WATERLOO — The Board of Education Monday voted 8-0 to accept a purchase offer from an East Syracuse developer for the sale of the vacant Main Street School for conversion to affordable senior housing.
Without discussion, the board voted to sell the iconic, historic school to Lakewood Development/Two Plus Four Construction for $600,000.
Before the vote, Susan B. Kimmel, president of Two Plus Four Construction Management Company, told the board its plans, if the sale is finalized. She said the plan is redevelop the three-story school into 32 independent, affordable senior apartments for those age 55 or older who can live independently. The plan calls for the school auditorium to remain available for public uses.
She said there would be 28 one-bedroom units and four two-bedroom handicapped adaptable apartments.
Kimmel said converting old schools into affordable housing “is all we do’’ and cited recent conversions of old schools in Watkins Glen and Auburn. The company responded to a Request For Proposals solicitation and was asked by school officials to appear before the board to explain its plans.
“It’s a beautiful school. We feel it is eligible for placement on the National Register of Historic Places, which makes it eligible for tax credits that make this project feasible,” Kimmel said.
“The State Historic Preservation Office has seen the building. They would require that the exterior not be changed, other than new windows of the same size,” Kimmel said.

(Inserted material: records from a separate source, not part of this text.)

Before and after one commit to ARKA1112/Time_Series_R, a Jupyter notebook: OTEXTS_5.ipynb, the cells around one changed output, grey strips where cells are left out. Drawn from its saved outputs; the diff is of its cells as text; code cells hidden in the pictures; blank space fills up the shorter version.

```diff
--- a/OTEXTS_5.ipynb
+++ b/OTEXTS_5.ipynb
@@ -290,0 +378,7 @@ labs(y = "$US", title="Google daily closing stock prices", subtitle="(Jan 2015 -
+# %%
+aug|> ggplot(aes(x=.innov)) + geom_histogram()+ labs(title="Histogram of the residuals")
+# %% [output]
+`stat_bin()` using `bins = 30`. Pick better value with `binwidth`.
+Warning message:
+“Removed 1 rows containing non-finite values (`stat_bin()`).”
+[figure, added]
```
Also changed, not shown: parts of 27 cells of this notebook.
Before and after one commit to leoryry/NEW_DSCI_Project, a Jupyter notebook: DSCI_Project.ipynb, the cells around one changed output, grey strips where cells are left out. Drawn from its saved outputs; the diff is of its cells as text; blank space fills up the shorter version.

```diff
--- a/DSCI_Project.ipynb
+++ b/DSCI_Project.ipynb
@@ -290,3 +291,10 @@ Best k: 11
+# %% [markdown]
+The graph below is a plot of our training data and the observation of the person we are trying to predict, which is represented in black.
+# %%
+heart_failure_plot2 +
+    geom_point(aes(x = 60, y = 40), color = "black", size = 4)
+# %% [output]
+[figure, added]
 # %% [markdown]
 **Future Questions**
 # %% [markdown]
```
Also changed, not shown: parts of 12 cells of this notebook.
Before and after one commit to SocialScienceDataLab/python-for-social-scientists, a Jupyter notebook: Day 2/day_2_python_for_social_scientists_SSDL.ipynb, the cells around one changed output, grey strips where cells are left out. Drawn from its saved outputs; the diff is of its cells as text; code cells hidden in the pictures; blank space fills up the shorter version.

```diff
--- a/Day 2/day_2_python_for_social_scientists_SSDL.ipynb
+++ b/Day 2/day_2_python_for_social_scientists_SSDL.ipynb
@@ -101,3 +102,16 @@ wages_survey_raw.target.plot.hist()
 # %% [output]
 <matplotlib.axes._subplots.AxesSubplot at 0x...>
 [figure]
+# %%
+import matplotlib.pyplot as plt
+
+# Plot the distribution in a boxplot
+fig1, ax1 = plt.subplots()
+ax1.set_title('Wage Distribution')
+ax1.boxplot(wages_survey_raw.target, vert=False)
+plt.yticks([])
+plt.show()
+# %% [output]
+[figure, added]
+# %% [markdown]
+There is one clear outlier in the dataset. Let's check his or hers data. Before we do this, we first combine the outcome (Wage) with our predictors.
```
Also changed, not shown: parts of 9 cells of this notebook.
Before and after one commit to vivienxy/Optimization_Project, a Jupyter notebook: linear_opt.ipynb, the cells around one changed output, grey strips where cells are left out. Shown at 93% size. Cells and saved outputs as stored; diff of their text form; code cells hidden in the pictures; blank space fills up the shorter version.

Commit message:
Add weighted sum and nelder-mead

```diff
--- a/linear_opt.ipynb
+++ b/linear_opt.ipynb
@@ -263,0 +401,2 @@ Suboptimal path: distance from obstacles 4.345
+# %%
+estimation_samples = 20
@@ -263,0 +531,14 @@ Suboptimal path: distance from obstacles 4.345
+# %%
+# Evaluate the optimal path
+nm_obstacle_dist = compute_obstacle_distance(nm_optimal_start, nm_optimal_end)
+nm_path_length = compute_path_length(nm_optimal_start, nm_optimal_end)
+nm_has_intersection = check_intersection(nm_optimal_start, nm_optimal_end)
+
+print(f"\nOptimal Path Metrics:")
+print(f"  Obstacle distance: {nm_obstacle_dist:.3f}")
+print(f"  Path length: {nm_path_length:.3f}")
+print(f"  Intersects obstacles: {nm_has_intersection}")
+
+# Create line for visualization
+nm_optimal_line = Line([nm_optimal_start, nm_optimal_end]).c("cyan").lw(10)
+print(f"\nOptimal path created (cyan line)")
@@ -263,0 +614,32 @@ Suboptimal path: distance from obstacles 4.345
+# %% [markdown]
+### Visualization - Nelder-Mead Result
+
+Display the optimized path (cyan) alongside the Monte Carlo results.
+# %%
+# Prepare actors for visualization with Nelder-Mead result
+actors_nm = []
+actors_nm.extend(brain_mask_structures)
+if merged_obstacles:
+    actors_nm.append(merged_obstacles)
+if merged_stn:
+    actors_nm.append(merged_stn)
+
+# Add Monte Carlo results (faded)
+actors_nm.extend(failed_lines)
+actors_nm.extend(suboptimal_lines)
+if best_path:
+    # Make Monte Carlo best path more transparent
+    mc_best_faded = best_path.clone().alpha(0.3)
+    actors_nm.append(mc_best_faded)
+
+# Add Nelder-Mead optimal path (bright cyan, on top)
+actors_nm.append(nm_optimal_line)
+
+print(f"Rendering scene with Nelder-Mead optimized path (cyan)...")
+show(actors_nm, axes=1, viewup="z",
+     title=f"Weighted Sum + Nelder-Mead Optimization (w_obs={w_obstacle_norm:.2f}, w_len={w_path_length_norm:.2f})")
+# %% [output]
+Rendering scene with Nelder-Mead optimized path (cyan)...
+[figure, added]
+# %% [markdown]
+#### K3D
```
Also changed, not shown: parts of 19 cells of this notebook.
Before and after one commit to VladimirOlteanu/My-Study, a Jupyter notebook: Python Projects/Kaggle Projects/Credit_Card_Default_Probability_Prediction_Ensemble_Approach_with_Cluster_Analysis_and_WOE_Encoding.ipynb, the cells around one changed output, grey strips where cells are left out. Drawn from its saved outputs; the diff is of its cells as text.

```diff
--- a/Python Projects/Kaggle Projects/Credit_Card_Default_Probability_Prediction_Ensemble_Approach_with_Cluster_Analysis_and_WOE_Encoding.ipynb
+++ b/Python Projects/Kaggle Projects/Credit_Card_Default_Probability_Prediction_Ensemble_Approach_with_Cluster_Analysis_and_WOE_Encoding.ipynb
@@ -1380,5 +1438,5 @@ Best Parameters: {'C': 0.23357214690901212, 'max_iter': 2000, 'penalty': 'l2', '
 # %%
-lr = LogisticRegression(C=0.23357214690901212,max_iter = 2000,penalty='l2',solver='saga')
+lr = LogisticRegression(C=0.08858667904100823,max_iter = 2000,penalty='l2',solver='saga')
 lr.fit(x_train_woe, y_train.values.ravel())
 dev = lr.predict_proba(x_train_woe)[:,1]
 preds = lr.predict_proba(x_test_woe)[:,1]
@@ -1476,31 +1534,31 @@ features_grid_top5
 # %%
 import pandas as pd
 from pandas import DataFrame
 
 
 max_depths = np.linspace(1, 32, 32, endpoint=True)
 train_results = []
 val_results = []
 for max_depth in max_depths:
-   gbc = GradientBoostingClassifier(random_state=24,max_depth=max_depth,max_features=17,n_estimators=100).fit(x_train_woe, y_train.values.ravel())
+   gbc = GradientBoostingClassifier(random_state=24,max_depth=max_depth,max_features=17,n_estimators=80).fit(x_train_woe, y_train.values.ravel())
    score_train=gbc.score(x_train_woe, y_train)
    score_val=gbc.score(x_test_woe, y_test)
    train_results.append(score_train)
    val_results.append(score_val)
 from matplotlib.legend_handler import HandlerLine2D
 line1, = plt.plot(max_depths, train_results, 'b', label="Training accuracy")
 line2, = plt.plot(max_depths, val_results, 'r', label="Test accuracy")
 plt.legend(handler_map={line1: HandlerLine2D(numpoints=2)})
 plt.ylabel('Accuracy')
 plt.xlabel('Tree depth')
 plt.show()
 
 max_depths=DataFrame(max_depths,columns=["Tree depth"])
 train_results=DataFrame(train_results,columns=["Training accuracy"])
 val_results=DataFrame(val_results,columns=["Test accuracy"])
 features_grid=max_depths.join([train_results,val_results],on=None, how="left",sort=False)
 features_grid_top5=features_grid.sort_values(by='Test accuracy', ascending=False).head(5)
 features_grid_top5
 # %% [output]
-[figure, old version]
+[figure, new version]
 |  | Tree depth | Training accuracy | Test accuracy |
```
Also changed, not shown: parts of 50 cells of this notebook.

She said SHPO officials also want to retain as much of the features of the school as possible, including not relocating doors leading to the apartments.
“They want people living there to remember when it was a school,’’ she said.
Kimmel said the apartments would be rented only to those 55 or older. As affordable housing, she said they would be rented for below market rates. The developer can borrow money from the state at 1 percent interest, which allows the rents to be $500 to $750 for one-bedroom units and $750 to $850 for two bedroom units, including heat and water.
Kimmel said 20 of the units would be for people with 60 percent of the average median income, which is $27,120 for one person or $30,967 for two. The other 12 units would be for those with 90 percent of average median income, which is $40,680 for one person and $46,440 for two.
“I’m estimating a $13.6 million project. These older schools can be tricky and expensive. But the state likes us to do these school conversions because we do them well,” Kimmel said.
She said her company would build and manage the project. She said there would be laundry facilities and trash rooms on every floor, emergency pull cords in all bedrooms and bathrooms, a community room with a full kitchen, an elevator and on-site parking.
Kimmel said her company would provide a $25,000 “option fee” to the district to hold the building while it gets its financing finalized. Her company would also provide $20,000 to maintain the school until they can complete the sale.
“If all goes well, I anticipate financing in May and a closing in June or July, with construction to begin almost immediately. It’s a win-win in you no longer have to maintain a building you don’t need, it gets to meet a housing need and gets on the tax rolls,” Kimmel said.
She said she will seek a tax abatement of some nature.
“This school is one of the best of all those we’ve seen. SHPO will be involved in every step of the way to maintain the historical integrity of the building, inside and out.”
The school was built in the center of the village in 1928, serving as Waterloo High School until a new high school was built on Center Street in 1962. Main Street then became a junior high and then a middle school. When another new high school was built at the Center Street site in 2012, the middle school was moved into the former high school and Main Street housed the K-5 multi-age elementary school that had been at Border City.
The school closed at the end of the 2014 academic year.